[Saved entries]
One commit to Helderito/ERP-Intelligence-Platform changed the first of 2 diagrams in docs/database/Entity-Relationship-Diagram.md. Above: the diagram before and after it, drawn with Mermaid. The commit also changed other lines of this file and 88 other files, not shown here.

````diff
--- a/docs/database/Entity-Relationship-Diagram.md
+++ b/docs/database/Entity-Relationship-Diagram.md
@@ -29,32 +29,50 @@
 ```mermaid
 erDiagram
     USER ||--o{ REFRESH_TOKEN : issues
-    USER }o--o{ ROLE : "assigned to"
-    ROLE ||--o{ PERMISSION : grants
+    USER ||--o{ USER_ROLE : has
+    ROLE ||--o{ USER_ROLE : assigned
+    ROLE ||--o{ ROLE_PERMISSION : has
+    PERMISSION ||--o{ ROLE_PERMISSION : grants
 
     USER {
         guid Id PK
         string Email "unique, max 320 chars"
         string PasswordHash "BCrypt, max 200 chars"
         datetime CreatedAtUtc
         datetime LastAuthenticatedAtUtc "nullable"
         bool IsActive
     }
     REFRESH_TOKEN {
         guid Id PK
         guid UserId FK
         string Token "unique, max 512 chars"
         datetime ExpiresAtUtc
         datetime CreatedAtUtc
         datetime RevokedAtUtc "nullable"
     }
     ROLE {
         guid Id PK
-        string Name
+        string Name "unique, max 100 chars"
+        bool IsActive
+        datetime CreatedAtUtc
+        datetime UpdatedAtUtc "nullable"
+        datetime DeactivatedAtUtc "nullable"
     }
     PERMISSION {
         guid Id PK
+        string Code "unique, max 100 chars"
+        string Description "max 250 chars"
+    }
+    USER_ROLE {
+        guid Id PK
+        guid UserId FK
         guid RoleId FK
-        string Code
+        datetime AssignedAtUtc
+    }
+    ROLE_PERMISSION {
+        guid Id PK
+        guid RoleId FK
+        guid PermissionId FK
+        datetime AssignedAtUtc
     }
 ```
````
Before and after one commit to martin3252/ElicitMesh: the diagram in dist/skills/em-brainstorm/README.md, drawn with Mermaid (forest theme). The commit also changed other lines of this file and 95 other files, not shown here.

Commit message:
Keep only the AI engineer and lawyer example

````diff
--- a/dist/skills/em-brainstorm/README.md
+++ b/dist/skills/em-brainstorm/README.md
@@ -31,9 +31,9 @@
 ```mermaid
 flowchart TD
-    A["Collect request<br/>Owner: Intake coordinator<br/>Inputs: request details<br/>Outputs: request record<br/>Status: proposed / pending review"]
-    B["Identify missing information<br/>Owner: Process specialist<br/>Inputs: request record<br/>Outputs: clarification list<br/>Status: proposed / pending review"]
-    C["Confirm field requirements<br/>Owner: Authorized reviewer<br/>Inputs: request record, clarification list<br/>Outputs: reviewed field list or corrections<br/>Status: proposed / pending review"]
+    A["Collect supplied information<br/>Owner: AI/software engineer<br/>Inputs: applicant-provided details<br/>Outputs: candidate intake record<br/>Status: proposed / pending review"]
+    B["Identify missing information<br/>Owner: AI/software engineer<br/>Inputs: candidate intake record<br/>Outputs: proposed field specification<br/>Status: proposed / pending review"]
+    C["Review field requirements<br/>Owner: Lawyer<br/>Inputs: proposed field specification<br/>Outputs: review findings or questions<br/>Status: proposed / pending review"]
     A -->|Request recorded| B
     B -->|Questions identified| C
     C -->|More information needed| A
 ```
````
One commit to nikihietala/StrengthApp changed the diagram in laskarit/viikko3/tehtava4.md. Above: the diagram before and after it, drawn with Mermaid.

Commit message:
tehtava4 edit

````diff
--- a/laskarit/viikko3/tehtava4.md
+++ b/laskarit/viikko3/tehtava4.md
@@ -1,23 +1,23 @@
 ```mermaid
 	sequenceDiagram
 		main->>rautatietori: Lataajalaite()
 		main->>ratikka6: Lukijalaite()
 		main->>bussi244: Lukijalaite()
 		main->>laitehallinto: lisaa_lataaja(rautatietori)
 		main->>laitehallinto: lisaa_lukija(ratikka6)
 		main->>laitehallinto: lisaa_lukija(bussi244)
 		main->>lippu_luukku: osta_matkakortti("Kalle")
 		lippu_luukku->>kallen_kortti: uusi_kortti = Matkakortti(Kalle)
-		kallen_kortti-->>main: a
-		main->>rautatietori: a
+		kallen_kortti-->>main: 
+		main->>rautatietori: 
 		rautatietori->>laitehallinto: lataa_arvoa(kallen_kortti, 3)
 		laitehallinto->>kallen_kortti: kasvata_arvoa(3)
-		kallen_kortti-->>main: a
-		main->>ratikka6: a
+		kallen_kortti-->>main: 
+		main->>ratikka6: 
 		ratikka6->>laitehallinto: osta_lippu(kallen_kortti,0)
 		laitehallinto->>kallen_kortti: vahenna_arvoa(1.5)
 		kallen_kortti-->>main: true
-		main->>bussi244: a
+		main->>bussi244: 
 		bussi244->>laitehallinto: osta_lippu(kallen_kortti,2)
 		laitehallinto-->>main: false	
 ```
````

TO DO: If a line above holds the word "Relationship", copy it.

RESULT OF THIS EXERCISE:
One commit to Helderito/ERP-Intelligence-Platform changed the first of 2 diagrams in docs/database/Entity-Relationship-Diagram.md. Above: the diagram before and after it, drawn with Mermaid. The commit also changed other lines of this file and 88 other files, not shown here.
--- a/docs/database/Entity-Relationship-Diagram.md
+++ b/docs/database/Entity-Relationship-Diagram.md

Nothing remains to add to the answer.